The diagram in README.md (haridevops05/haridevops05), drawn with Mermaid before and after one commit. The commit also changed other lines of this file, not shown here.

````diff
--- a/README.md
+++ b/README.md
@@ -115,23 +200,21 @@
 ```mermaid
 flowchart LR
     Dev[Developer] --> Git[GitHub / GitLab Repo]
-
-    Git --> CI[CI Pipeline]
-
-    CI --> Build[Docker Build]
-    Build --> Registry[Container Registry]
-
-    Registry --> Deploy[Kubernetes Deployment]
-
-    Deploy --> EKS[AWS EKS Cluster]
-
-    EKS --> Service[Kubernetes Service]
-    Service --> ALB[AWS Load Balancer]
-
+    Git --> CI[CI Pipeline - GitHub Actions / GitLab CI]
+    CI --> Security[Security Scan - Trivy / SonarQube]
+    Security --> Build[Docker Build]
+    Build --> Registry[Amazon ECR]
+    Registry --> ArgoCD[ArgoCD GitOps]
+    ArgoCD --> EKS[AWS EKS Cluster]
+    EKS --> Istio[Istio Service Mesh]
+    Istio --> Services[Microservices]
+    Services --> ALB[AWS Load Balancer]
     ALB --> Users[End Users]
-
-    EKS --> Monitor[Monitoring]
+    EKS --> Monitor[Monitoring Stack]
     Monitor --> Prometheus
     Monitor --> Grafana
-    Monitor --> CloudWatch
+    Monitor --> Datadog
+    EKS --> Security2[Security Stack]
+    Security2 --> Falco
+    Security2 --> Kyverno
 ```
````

--

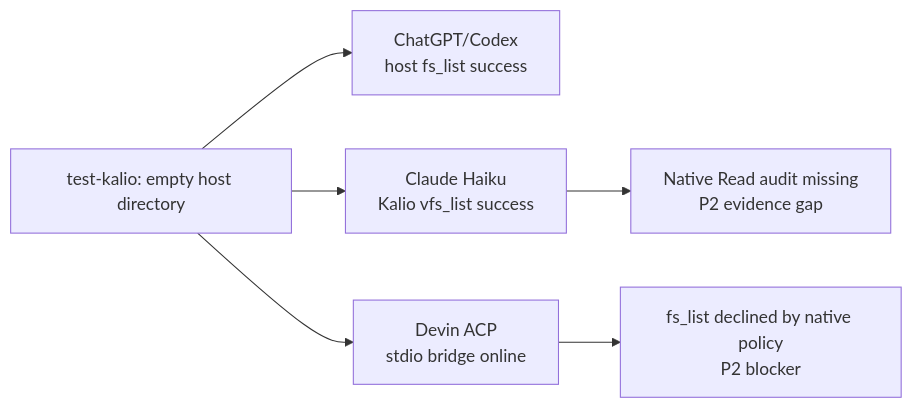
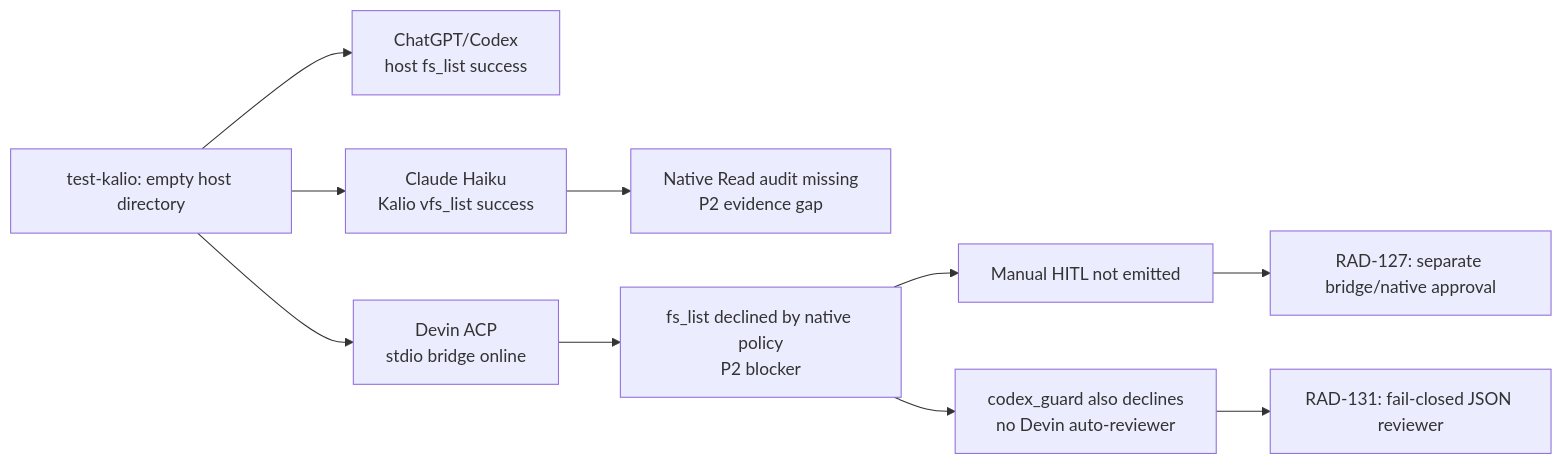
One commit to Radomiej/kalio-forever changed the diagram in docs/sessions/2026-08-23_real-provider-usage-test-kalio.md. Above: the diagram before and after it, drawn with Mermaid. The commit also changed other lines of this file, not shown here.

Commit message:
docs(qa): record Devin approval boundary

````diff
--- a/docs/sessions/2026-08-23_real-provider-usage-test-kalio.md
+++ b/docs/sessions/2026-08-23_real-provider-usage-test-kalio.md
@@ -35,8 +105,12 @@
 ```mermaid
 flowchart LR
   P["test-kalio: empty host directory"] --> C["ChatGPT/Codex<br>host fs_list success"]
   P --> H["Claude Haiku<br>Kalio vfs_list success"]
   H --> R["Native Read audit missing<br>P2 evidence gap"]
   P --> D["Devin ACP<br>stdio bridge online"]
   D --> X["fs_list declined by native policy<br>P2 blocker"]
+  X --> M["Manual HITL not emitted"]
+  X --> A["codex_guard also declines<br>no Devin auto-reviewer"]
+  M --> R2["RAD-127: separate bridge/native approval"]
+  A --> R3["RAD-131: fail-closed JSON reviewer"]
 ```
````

> _What to work on_: Within the listing above, tally the lines where the word "Devin" occurs and write only the total.

> _Response to the exercise_: 3